ACTIVITY
Setting aside any pictures, reproduce the data exactly.

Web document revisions
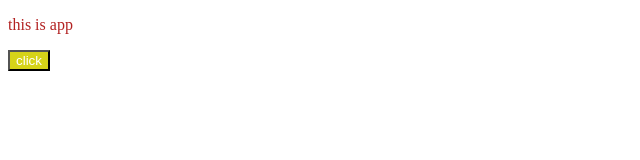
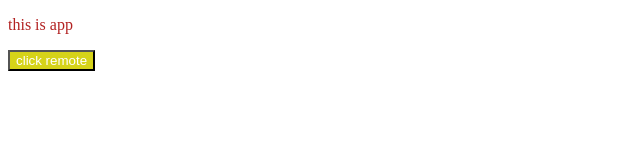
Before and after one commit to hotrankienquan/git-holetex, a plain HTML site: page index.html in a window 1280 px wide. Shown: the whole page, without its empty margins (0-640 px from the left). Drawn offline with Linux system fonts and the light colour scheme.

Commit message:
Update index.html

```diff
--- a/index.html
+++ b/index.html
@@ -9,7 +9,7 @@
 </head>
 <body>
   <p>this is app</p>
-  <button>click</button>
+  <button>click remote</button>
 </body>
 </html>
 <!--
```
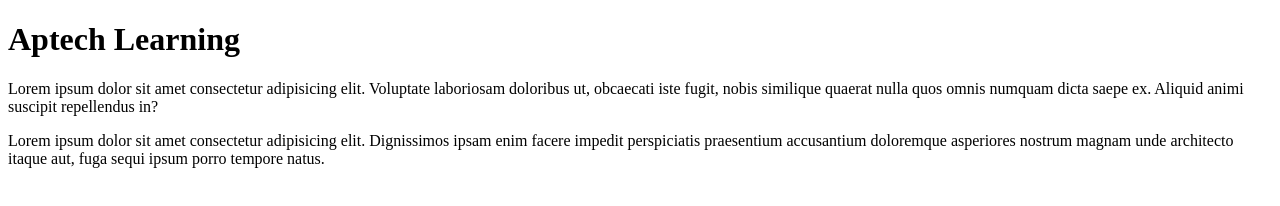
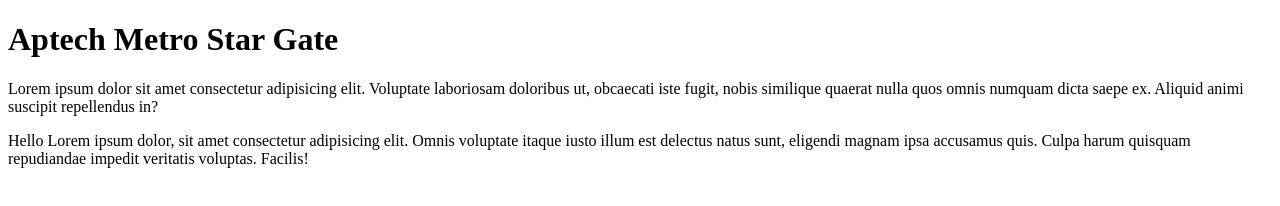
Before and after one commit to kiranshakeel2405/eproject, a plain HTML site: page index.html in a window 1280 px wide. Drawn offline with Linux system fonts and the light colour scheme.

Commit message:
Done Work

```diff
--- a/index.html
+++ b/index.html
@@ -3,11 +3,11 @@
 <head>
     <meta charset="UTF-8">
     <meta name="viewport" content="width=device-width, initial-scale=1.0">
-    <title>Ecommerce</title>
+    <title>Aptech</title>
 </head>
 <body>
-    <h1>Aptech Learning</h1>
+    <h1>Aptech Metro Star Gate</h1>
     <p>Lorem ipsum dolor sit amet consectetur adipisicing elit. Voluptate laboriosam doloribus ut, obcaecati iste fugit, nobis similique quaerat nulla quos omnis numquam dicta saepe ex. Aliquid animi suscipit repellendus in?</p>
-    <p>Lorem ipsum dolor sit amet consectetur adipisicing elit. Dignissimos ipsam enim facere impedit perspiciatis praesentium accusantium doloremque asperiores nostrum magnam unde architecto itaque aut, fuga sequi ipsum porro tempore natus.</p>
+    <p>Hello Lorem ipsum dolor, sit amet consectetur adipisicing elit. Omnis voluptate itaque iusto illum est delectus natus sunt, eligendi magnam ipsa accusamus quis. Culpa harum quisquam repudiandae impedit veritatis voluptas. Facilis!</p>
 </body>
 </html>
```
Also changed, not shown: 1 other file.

RESPONSE AREA
Before and after one commit to hotrankienquan/git-holetex, a plain HTML site: page index.html in a window 1280 px wide. Shown: the whole page, without its empty margins (0-640 px from the left). Drawn offline with Linux system fonts and the light colour scheme.

Commit message:
Update index.html

```diff
--- a/index.html
+++ b/index.html
@@ -9,7 +9,7 @@
 </head>
 <body>
   <p>this is app</p>
-  <button>click</button>
+  <button>click remote</button>
 </body>
 </html>
 <!--
```
Before and after one commit to kiranshakeel2405/eproject, a plain HTML site: page index.html in a window 1280 px wide. Drawn offline with Linux system fonts and the light colour scheme.

Commit message:
Done Work

```diff
--- a/index.html
+++ b/index.html
@@ -3,11 +3,11 @@
 <head>
     <meta charset="UTF-8">
     <meta name="viewport" content="width=device-width, initial-scale=1.0">
-    <title>Ecommerce</title>
+    <title>Aptech</title>
 </head>
 <body>
-    <h1>Aptech Learning</h1>
+    <h1>Aptech Metro Star Gate</h1>
     <p>Lorem ipsum dolor sit amet consectetur adipisicing elit. Voluptate laboriosam doloribus ut, obcaecati iste fugit, nobis similique quaerat nulla quos omnis numquam dicta saepe ex. Aliquid animi suscipit repellendus in?</p>
-    <p>Lorem ipsum dolor sit amet consectetur adipisicing elit. Dignissimos ipsam enim facere impedit perspiciatis praesentium accusantium doloremque asperiores nostrum magnam unde architecto itaque aut, fuga sequi ipsum porro tempore natus.</p>
+    <p>Hello Lorem ipsum dolor, sit amet consectetur adipisicing elit. Omnis voluptate itaque iusto illum est delectus natus sunt, eligendi magnam ipsa accusamus quis. Culpa harum quisquam repudiandae impedit veritatis voluptas. Facilis!</p>
 </body>
 </html>
```
Also changed, not shown: 1 other file.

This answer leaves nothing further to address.